### What is expected
Within the entries underneath, how many lines include the string "title"? State only the number.

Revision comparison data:
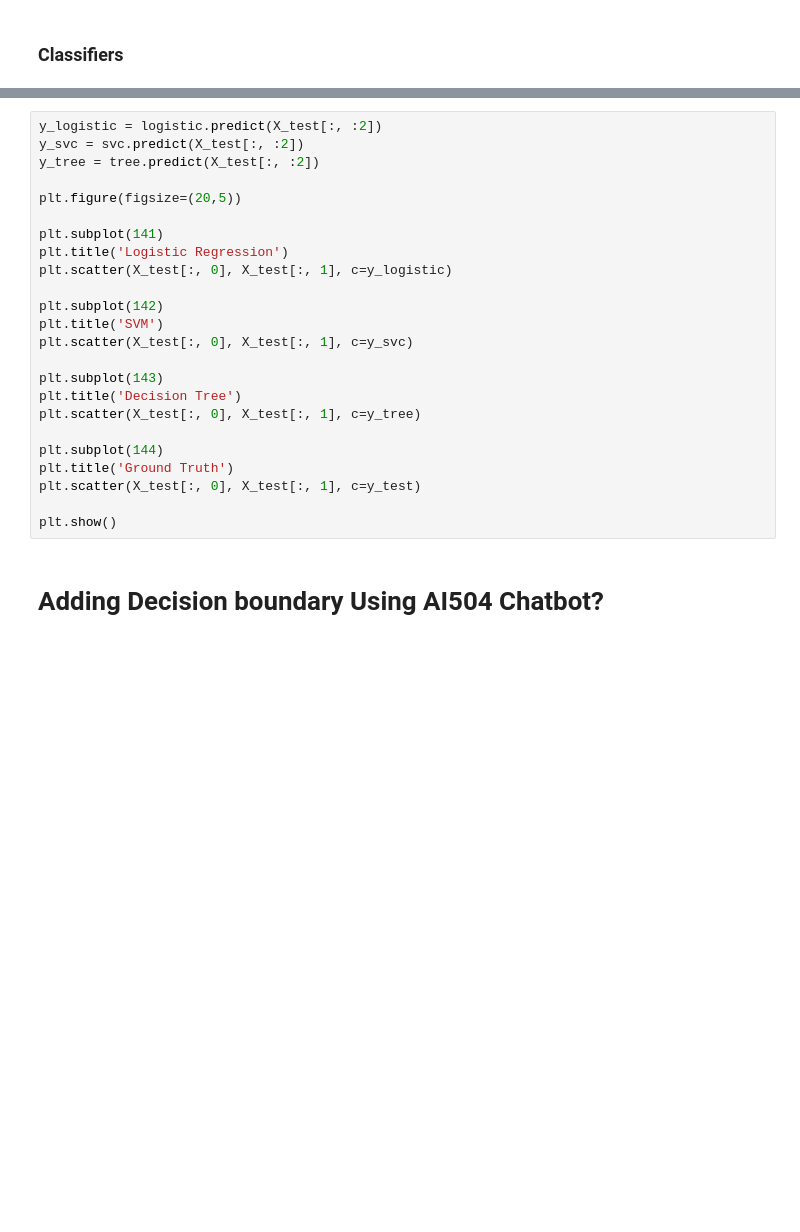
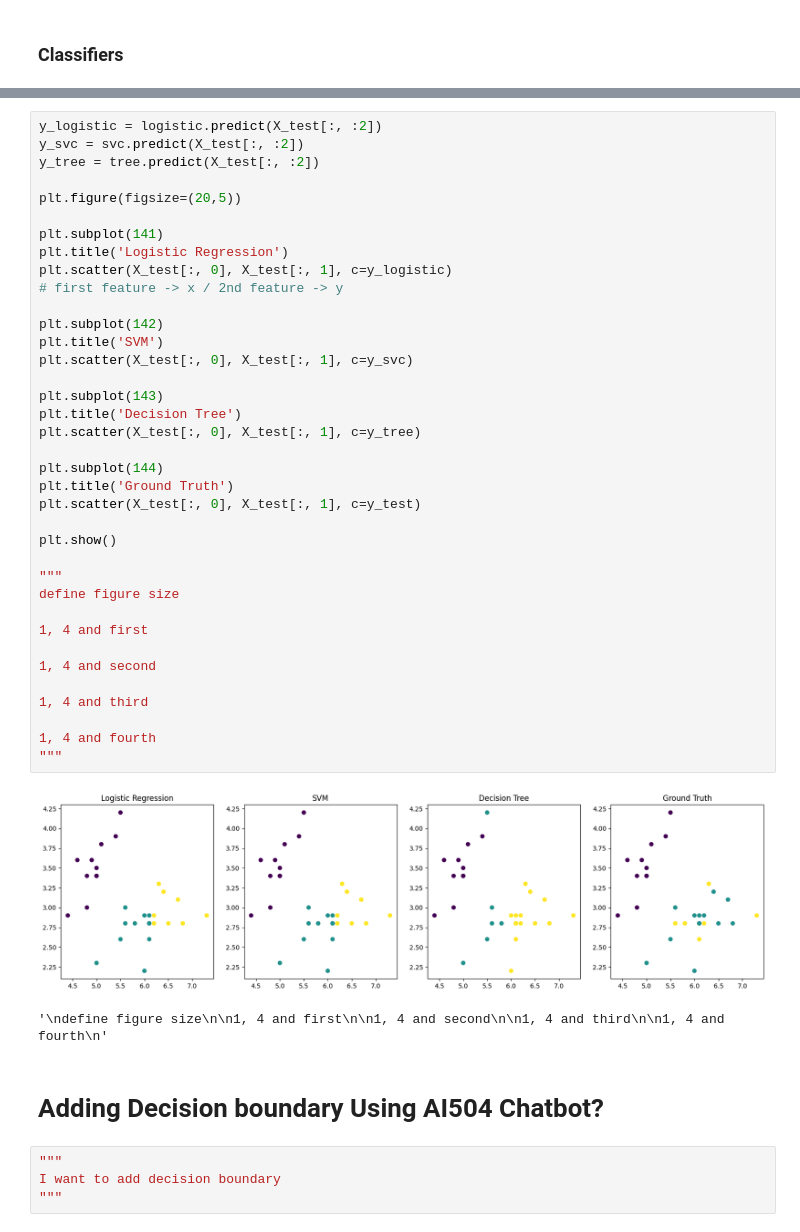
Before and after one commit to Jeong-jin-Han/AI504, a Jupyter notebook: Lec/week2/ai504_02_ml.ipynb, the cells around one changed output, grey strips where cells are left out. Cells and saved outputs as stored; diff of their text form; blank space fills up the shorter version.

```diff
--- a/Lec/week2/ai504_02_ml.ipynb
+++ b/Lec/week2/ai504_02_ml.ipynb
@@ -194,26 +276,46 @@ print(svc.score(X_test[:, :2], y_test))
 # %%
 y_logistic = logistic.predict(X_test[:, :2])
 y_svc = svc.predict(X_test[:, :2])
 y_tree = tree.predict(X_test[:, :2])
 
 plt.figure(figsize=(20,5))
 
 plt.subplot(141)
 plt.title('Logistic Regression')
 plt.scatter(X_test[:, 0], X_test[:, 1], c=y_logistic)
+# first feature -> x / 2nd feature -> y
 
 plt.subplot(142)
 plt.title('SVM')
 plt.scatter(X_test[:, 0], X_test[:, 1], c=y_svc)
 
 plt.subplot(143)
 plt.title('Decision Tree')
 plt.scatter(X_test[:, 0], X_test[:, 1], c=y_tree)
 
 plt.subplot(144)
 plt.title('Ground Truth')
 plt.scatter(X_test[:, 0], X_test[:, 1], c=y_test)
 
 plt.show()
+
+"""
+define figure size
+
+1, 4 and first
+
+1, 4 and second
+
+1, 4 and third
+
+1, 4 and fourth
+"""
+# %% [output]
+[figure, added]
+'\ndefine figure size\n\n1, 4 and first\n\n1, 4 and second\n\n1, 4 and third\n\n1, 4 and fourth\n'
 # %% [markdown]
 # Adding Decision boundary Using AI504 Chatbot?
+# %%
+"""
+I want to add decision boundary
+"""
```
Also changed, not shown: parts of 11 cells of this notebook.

### Exercise result
4